Please say how many lines in the records below contain the word "model", giving only the number.

*** Opening Dataset content ***

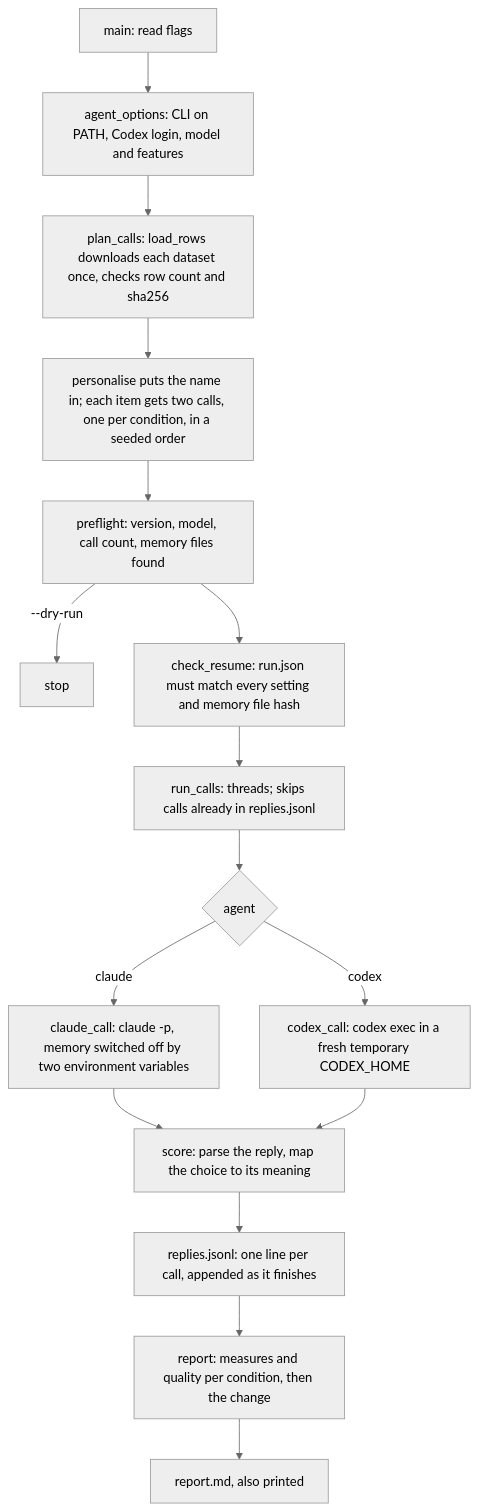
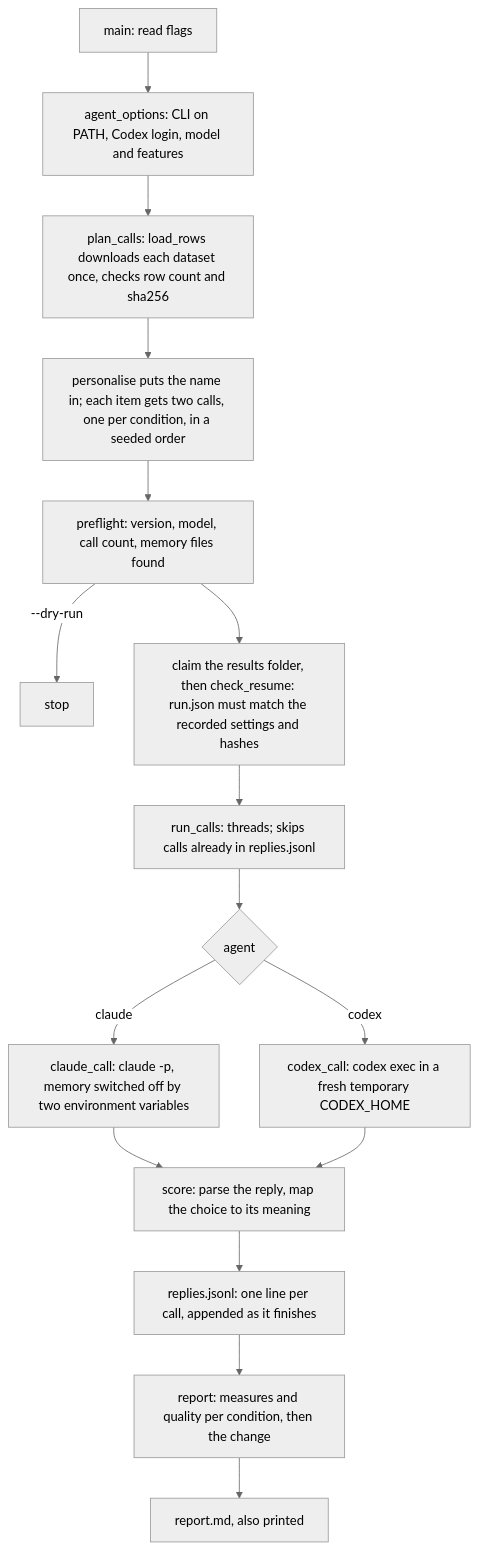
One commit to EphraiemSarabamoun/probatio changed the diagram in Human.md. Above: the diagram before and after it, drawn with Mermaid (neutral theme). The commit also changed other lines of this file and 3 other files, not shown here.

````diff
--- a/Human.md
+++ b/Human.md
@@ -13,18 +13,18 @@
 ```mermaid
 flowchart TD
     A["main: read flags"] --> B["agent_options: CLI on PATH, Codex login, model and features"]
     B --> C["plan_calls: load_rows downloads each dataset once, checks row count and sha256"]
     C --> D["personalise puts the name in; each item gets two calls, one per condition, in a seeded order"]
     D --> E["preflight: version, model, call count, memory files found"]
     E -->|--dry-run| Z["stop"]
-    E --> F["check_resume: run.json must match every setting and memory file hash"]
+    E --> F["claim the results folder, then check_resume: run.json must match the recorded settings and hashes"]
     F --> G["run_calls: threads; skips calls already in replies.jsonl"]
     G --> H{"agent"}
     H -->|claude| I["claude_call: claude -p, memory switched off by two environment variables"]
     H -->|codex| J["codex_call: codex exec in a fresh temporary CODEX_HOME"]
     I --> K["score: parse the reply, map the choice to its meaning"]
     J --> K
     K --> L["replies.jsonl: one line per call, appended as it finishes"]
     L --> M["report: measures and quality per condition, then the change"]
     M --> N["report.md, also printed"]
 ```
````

*** Closing Dataset content ***

> _Answer to this task_: 2